To contextualize our potential feminists, then, we must, first, understand fully the "standards and values" that are perceived as being oppressive in the first place. Particular to the medium of comics, I see two differing sets of standards that might be worthy of investigation, both misogynist in their application but for very different reasons.

The first generation of women making post-Code comics beginning in the 1970s emerged not as a phenomenon of the mainstream but of the underground, a reaction to the reaction. The necessity of anthologies like WIMMEN'S COMIX was born first out of disillusionment with the male dominated underground, which seemed content to spend its new found freedoms on unfettered expressions of the dysfunctional male id at play.

'Women seeking to make comics had two dominant patriarchal traditions to repel.' Yet, some artists, Trina Robbins, in particular, seemed to be trying to reach back beyond Wertham's abyss into the past, when women had reached out to larger audiences in less confrontational ways. The cover of IT AIN'T ME, BABE, which can also be contextualised as part of the counter-culture by the Bob Dylan reference in the title, features a drawing by Robbins of largely forgotten heroines of the past that had more in common with Superman than Mr Natural.

It was this same impulse, I believe, that shaped Wendy Pini's visual design on ELFQUEST, though her perspective, informed as it was about the success of shoujo manga in Japan and the potential it represented, was very different, and as a result, took the mainstream's (as represented by superhero comics) grasp over the Direct Market audience to task much more effectively.

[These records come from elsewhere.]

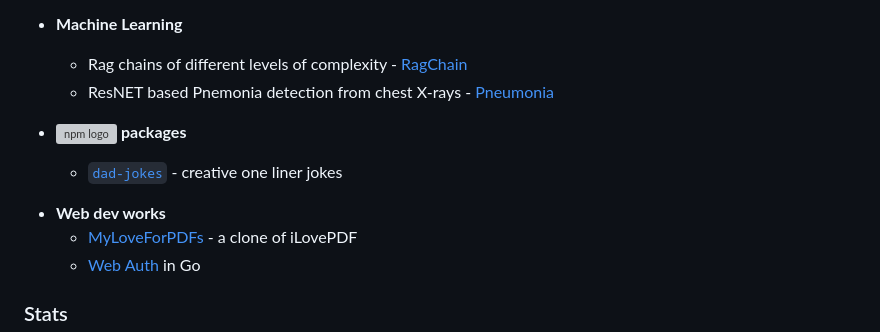
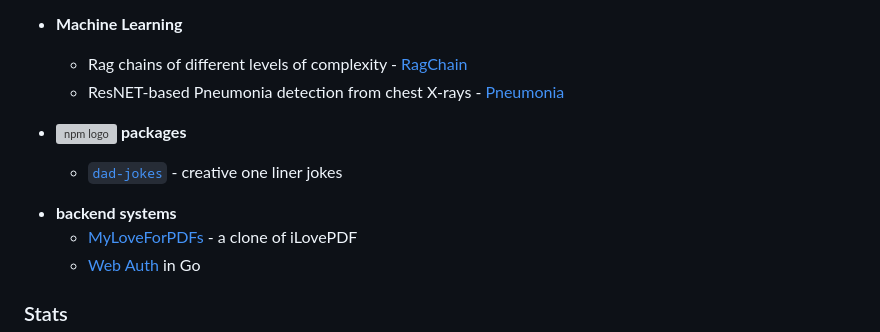
Before and after one commit to OmBiradar/OmBiradar, a Markdown page: README.md, the part around the change. GitHub-like rendering; grey boxes are pictures that could not be loaded.

Commit message:
Fix typos and formatting in README.md

```diff
--- a/README.md
+++ b/README.md
@@ -12,15 +12,15 @@ Stuff I do...
 
 - **Machine Learning**
     - Rag chains of different levels of complexity - [RagChain](https://github.com/OmBiradar/ragchain)
-    - ResNET based Pnemonia detection from chest X-rays - [Pneumonia](https://github.com/OmBiradar/Pneumonia-DL-ResNet)
+    - ResNET-based Pneumonia detection from chest X-rays - [Pneumonia](https://github.com/OmBiradar/Pneumonia-DL-ResNet)
 
 - <img src="https://upload.wikimedia.org/wikipedia/commons/thumb/d/db/Npm-logo.svg/640px-Npm-logo.svg.png" alt="npm logo" width="40" style="vertical-align:middle"> **packages**
   - [`dad-jokes`](https://www.npmjs.com/package/@ombiradar/dad-jokes) - creative one liner jokes
 
 <!-- - **Cryptographic**
-    - [LockSmith](https://github.com/OmBiradar/locksmith) - an all in one personal password storage -->
+    - [LockSmith](https://github.com/OmBiradar/locksmith) - an all-in-one personal password storage -->
 
-- **Web dev works**
+- **backend systems**
     - [MyLoveForPDFs](https://github.com/OmBiradar/my-love-for-pdfs) - a clone of iLovePDF
     - [Web Auth](https://github.com/OmBiradar/golang_secure_login_portal) in Go
 
```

So, women seeking to make comics of their own had, in fact, two dominant patriarchal traditions to repel; the first, and more dominant of the two, a mainstream tradition that had cast them off as both readers and creators in the 1950s, and the second, an underground tradition with which they shared a disdain for the superficial artifice of a comics medium intended only for children, but in which they were allowed few roles beyond, in the best case scenarios, that of a behind-the-scenes co-ordinator and, in the worst, a starring role as sex objects within the openly misogynistic and often brutal stories themselves.

Returning to Showalter's description of the feminist voice, her second criteria describes "an advocacy of minority rights and values (16)" which, as I read it, implies not only the rights and values of the minority in question (which is a trick question, since women are, by the numbers, actually a majority) but of all minority groups, or, at the very least, the common space held by all those disenfranchised by the homogeneity of the oppressor culture.

'There are still works on the market today that are feminist in tone.' It was no accident then that the lesbian comics community emerged from within the Women's anthology movement first before moving into more diverse venues once it had gained its footing. Lesbianism was seen, in some circles, as the ultimate extension of Feminism as a philosophy, and these homogeneously female environments, despite Dr Marsten's posthumous protestations, proved, in many cases, to be homo-erogenous as well. For lesbian and bisexual cartoonists, they represented a starting point in comics for frank discussions about sexuality that still approximated a more balanced and believable vision of reality than the works of Robert Crumb or S Clay Wilson had the decade before.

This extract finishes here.